That may be because not one Royals player or Chiefs starter is registered to vote in Jackson County.
Chiefs spokesman Bob Moore says the likely explanation is that many players maintain dual residencies. Others live elsewhere in the metro; quarterback Trent Green, who grew up in St. Louis, lives in Kansas, Moore says. The Chiefs organization was apparently unaware that none of its players were eligible to vote on the stadium upgrade. Moore says the front office sent each player a flier encouraging him to vote yes: "We wanted every vote."
Royals players are Kansas City residents for the summer only, says team spokesman Dave Holtzman.
So don't think of our pro ballplayers as slackers. They just don't live here.
The high-priced law firm of Bryan Cave has earned millions in fees by pushing paperwork in the redevelopment of downtown Kansas City. But big legal bills can't keep a firm from losing a case over something as simple as missing a deadline.
The case was an eminent-domain lawsuit filed by the Tax Increment Finance Commission, a city agency that had sought to seize a pay-to-park lot at the southwest corner of 12th Street and Broadway.
The City Council had authorized a redevelopment plan for the parking lot's neighborhood on September 2, 1999, and awarded the contract to developer DST Realty. The plan was to put a five-story office building on the site. Under state law, seized property must be acquired within five years of a development plan's adoption. Bryan Cave filed a condemnation petition on behalf of the TIF Commission on September 13, 2004 11 days late.
Last month, the Missouri Supreme Court ruled that the TIF Commission had no right to the land because five years had passed. "They just waited too long to even try to take it," says Rhonda Smiley, the attorney for the parking lot's owner, 78-year-old California rancher Theodora Carpenter.
Bryan Cave partner Steve Mauer tells the Pitch that the TIF Commission tried to strike a deal with the owners of the lot. "They just wouldn't talk about it," he says.
The parking lot debacle is not the first time that the TIF Commission has had its wrists slapped when trying to seize land. Last year, a Jackson County judge would not allow the agency to condemn Gigi's Wigs because the store wasn't in an official redevelopment plan.
Bryan Cave billed the city $43,373 in the failed attempt to take the wig shop. The TIF Commission has paid the firm more than $105,000 since November 2004 to acquire the parking lot.
As for the office building DST Realty proposed, the worth of such a project seems questionable. Nearly 20 percent of downtown office space was vacant at year's end.
Of course, an idea doesn't have to make sense for the lawyers to get paid.
Puking: It's Patriotic
It's no secret that reporters like free crap. So when Worlds of Fun invited the media last Thursday for a gratis ride on its new roller coaster, more than 100 press hounds flooded the place. Scribes from Lawrence to Jefferson City showed up.

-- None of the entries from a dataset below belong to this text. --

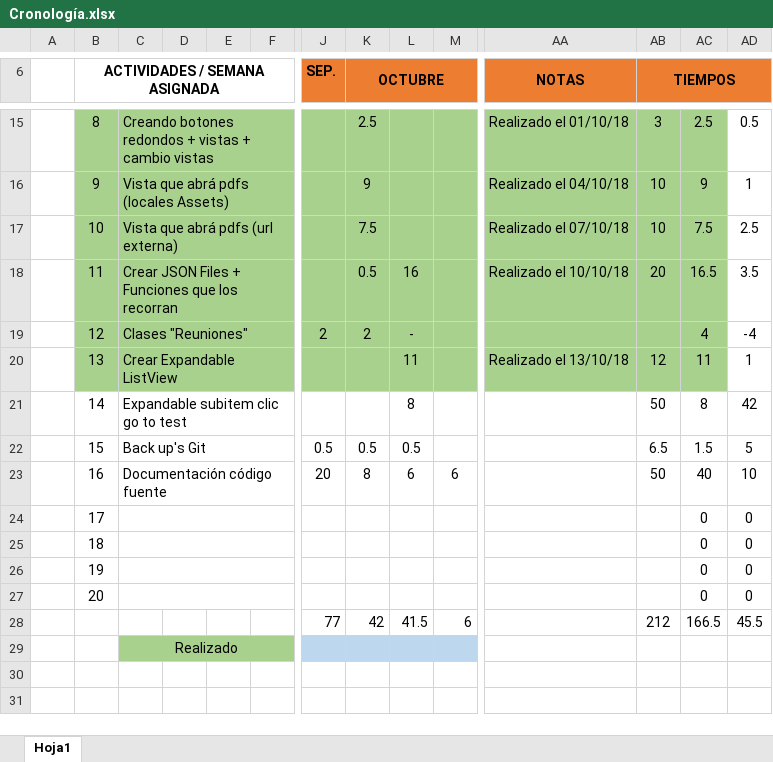
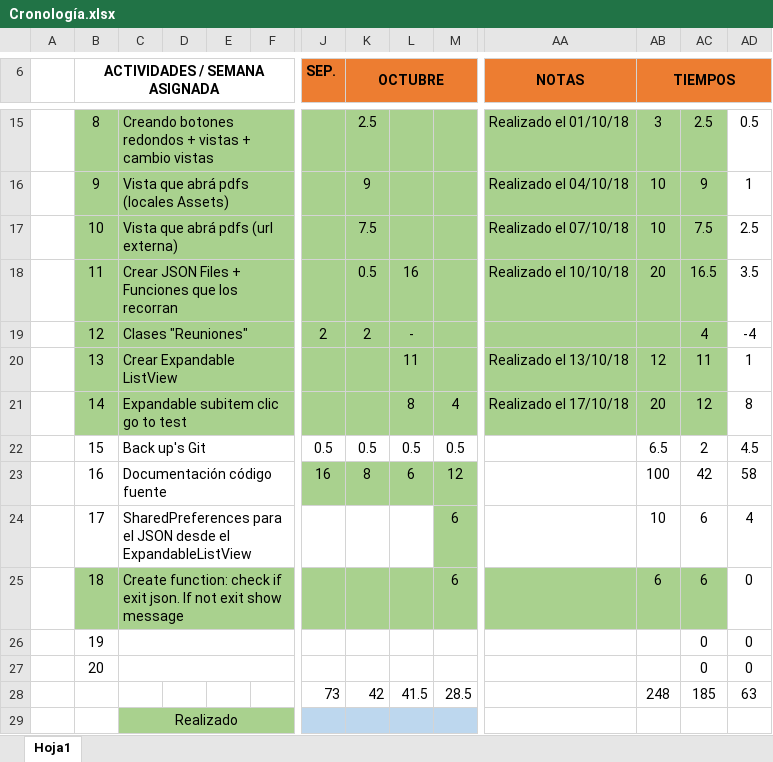
Before and after one commit to DavidBernalGonzalez/iMosso, an Excel workbook: documentacion/Cronología.xlsx, sheet Hoja1, drawn as a sheet; only a part is shown, gaps mark what is left out; values as stored, in another font and other column widths than the file's, no borders; conditional formats not drawn; the diff covers the shown part only; the diff names each change by its address in the sheet, - before the commit and + after, or states it on an @@ line.

```diff
--- a/documentacion/Cronología.xlsx (sheet Hoja1)
+++ b/documentacion/Cronología.xlsx (sheet Hoja1)
-B21:AC21 fill: none
+B21:AC21 fill: #A9D18E
-M21: (empty)
+M21: 4
-AA21 (NOTAS): (empty)
+AA21 (NOTAS): Realizado el 17/10/18
-AB21 (TIEMPOS): 50
+AB21 (TIEMPOS): 20
-AC21: 8
+AC21: 12
-AD21: 42
+AD21: 8
-M22: (empty)
+M22: 0.5
-AC22: 1.5
+AC22: 2
-AD22: 5
+AD22: 4.5
-J23 (SEP.): 20
+J23 (SEP.): 16
-J23:M23 fill: none
+J23:M23 fill: #A9D18E
-M23: 6
+M23: 12
-AB23 (TIEMPOS): 50
+AB23 (TIEMPOS): 100
-AC23: 40
+AC23: 42
-AD23: 10
+AD23: 58
-C24: (empty)
+C24: SharedPreferences para el JSON desde el ExpandableListView
-M24:M25: (empty)
+M24:M25: 6
-M24 fill: none
+M24 fill: #A9D18E
-AB24 (TIEMPOS): (empty)
+AB24 (TIEMPOS): 10
-AC24:AC25: 0
+AC24:AC25: 6
-AD24: 0
+AD24: 4
-B25:AC25 fill: none
+B25:AC25 fill: #A9D18E
-C25: (empty)
+C25: Create function: check if exit json. If not exit show message
-AB25 (TIEMPOS): (empty)
+AB25 (TIEMPOS): 6
-J28 (SEP.): 77
+J28 (SEP.): 73
-M28: 6
+M28: 28.5
-AB28 (TIEMPOS): 212
+AB28 (TIEMPOS): 248
-AC28: 166.5
+AC28: 185
-AD28: 45.5
+AD28: 63
```
Also changed, not shown: cell formats elsewhere in this sheet, 8 other files.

The reporters shamelessly took their free rides, scored free crystal paperweights and cotton candy. Joining them on the coaster were some off-duty Kansas City cops who had joined the media circus. Officer Jim Frank of traffic enforcement had taken the day off and showed up as soon as the gates opened at 5:30 a.m. He rode with friend Sgt. Joe McHale, of Central Patrol's SWAT team.
At the end of the press conference, Frank walked through turnstiles and down the plank to the coaster. He admitted, "This is my 30th time."
After the heart-pounding, stomach-wrenching trip, McHale looked calm and ready for another go. He and Frank stayed seated as the next group piled on the coaster. "That's a stress reliever," McHale said, who was dressed in his SWAT gear so that he could go straight to work later in the afternoon. Now that's an environment of real adrenaline.
After the ride, it was off to lunch for the two officers. They filled up on beans, potato salad, coleslaw and barbecue. After stuffing their bellies full of the saucy delight, the officers said they weren't ready to leave.
Finally, the press smelled something real to cover: the possibility that two thrill-seeking officers might lose their lunch while the cameras rolled. That's American spirit. Unfortunately for the media horde, the two officers kept from barfing.